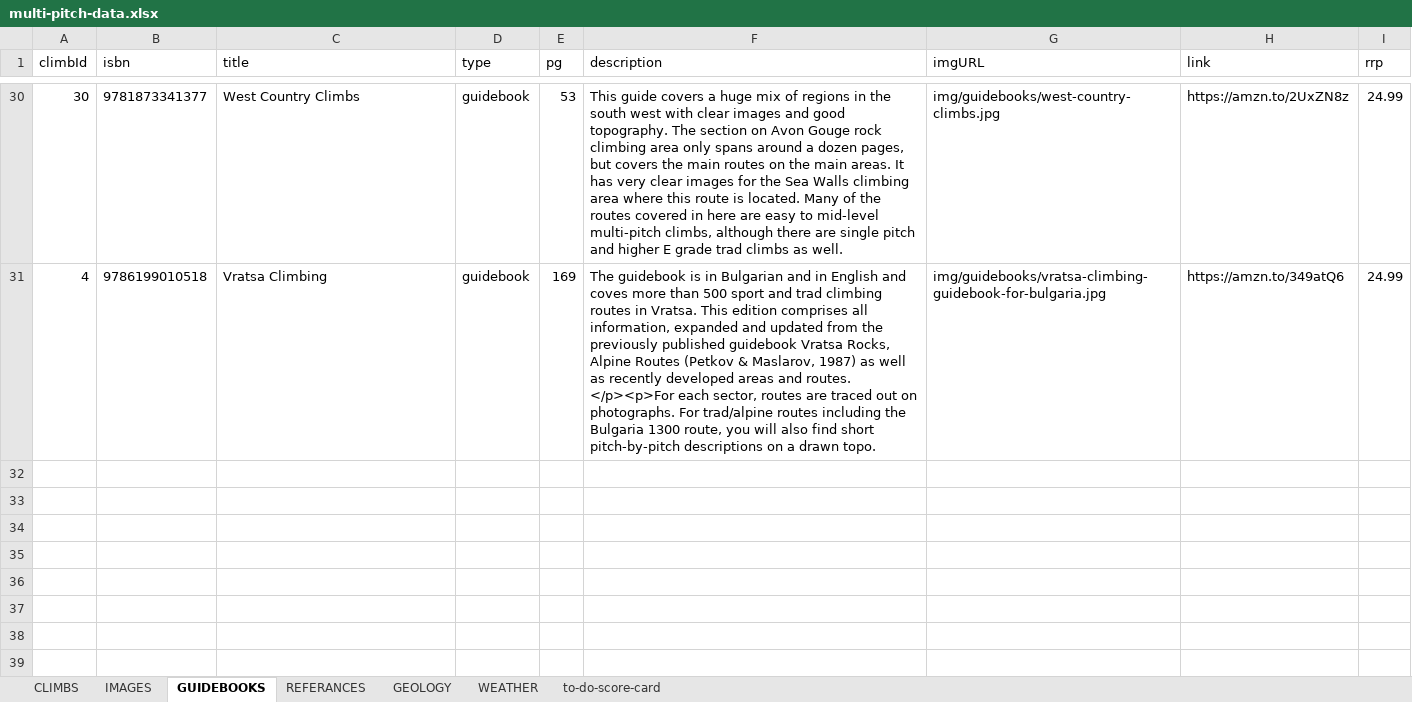
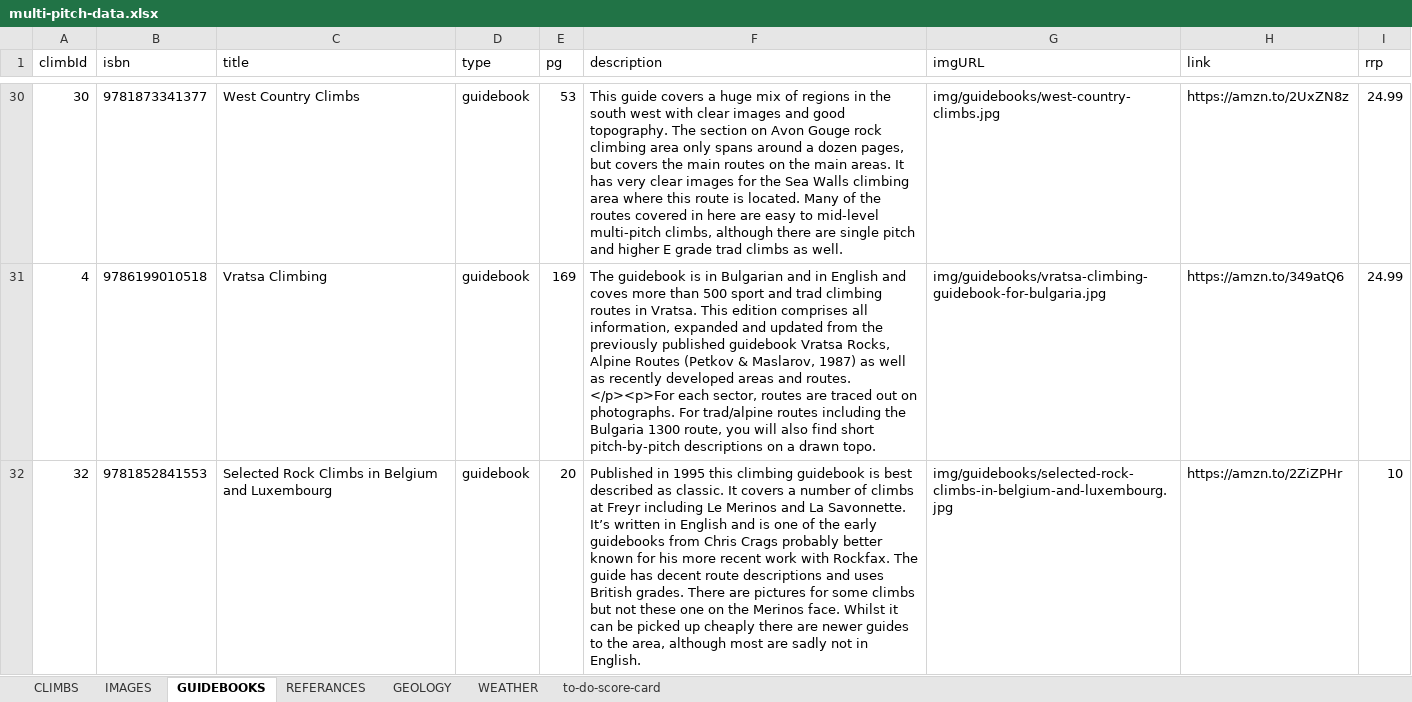
Before and after one commit to dankni/multi-pitch, an Excel workbook: working-files/multi-pitch-data.xlsx, sheet GUIDEBOOKS, drawn as a sheet; only a part is shown, gaps mark what is left out; values as stored, in another font and other column widths than the file's, no borders; the diff names each change by its address in the sheet, - before the commit and + after, or states it on an @@ line.

Commit message:
added some guidebook info

```diff
--- a/working-files/multi-pitch-data.xlsx (sheet GUIDEBOOKS)
+++ b/working-files/multi-pitch-data.xlsx (sheet GUIDEBOOKS)
+row 32: 32 | 9781852841553 | Selected Rock Climbs in Belgium and Luxembourg | guidebook | 20 | Published in 1995 this climbing guidebook is best described as classic. It covers a number of climbs at Freyr including Le Merinos and La Savonnette. It’s written in English and is one of the early guidebooks from Chris Crags probably better known for his more recent work with Rockfax. The guide has decent route descriptions and uses British grades. There are pictures for some climbs but not these one on the Merinos face. Whilst it can be picked up cheaply there are newer guides to the area, although most are sadly not in English. | img/guidebooks/selected-rock-climbs-in-belgium-and-luxembourg.jpg | https://amzn.to/2ZiZPHr | 10
```
Also changed, not shown: sheet to-do-score-card, 4 other files.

-=-=-

Instructions to follow: All of the data must be repeated exactly, except for the pictures.

Result:
Before and after one commit to dankni/multi-pitch, an Excel workbook: working-files/multi-pitch-data.xlsx, sheet GUIDEBOOKS, drawn as a sheet; only a part is shown, gaps mark what is left out; values as stored, in another font and other column widths than the file's, no borders; the diff names each change by its address in the sheet, - before the commit and + after, or states it on an @@ line.

Commit message:
added some guidebook info

```diff
--- a/working-files/multi-pitch-data.xlsx (sheet GUIDEBOOKS)
+++ b/working-files/multi-pitch-data.xlsx (sheet GUIDEBOOKS)
+row 32: 32 | 9781852841553 | Selected Rock Climbs in Belgium and Luxembourg | guidebook | 20 | Published in 1995 this climbing guidebook is best described as classic. It covers a number of climbs at Freyr including Le Merinos and La Savonnette. It’s written in English and is one of the early guidebooks from Chris Crags probably better known for his more recent work with Rockfax. The guide has decent route descriptions and uses British grades. There are pictures for some climbs but not these one on the Merinos face. Whilst it can be picked up cheaply there are newer guides to the area, although most are sadly not in English. | img/guidebooks/selected-rock-climbs-in-belgium-and-luxembourg.jpg | https://amzn.to/2ZiZPHr | 10
```
Also changed, not shown: sheet to-do-score-card, 4 other files.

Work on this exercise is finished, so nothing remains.